*** Begin section ***
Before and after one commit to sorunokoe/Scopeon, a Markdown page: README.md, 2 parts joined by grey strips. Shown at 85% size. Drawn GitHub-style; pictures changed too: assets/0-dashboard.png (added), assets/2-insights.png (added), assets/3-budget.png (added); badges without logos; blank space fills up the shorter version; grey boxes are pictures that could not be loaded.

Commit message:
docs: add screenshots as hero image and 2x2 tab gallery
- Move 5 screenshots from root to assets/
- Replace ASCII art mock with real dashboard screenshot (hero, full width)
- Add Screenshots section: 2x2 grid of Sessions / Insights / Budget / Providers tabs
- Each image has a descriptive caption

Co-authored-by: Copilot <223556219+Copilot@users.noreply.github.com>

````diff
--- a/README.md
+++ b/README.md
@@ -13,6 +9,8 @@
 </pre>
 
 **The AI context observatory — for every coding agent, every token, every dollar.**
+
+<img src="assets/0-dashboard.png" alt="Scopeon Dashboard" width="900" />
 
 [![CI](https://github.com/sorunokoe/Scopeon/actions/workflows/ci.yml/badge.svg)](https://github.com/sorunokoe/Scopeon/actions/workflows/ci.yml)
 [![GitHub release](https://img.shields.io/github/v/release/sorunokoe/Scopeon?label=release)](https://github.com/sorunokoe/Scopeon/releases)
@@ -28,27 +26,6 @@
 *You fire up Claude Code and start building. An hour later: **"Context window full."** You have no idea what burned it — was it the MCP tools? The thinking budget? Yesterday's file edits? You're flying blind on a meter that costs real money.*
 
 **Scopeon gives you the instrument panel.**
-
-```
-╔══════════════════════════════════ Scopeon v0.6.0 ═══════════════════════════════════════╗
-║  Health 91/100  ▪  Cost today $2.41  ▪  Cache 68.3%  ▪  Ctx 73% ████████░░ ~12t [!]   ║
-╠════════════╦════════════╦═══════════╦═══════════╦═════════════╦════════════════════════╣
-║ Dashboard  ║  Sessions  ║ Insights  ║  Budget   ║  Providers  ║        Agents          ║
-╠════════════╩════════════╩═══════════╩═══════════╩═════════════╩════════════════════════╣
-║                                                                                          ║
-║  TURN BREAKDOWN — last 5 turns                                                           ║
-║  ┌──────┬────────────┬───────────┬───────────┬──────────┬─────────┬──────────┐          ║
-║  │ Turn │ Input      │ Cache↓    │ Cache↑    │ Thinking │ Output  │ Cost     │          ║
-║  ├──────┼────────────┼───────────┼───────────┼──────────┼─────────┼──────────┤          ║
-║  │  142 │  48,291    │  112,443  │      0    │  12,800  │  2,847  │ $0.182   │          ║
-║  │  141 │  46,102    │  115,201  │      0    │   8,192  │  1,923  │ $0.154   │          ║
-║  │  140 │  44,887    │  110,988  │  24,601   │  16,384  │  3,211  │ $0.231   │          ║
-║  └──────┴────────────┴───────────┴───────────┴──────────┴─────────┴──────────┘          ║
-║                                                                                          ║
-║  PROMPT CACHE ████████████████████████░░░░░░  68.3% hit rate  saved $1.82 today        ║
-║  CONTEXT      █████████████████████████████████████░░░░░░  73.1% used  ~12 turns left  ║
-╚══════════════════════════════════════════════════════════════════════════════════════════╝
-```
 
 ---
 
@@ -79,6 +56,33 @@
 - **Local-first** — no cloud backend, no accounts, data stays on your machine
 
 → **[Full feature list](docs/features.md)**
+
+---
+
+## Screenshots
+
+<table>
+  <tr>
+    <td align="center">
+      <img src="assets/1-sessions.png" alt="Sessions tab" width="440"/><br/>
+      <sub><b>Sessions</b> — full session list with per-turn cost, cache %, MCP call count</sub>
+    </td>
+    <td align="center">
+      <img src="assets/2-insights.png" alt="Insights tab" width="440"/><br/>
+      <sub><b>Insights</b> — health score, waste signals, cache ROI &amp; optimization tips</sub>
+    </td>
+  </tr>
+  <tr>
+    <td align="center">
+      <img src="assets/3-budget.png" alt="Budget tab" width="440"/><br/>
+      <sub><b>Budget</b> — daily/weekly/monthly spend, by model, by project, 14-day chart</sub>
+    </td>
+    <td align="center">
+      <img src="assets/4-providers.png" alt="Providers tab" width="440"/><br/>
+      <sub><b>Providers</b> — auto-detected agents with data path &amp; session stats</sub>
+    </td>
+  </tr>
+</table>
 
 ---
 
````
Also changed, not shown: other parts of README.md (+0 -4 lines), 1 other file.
*** End section ***
**Goal of the exercise**
What is needed here is one number: how many lines of the entries hold the string "width".

**Reply**
6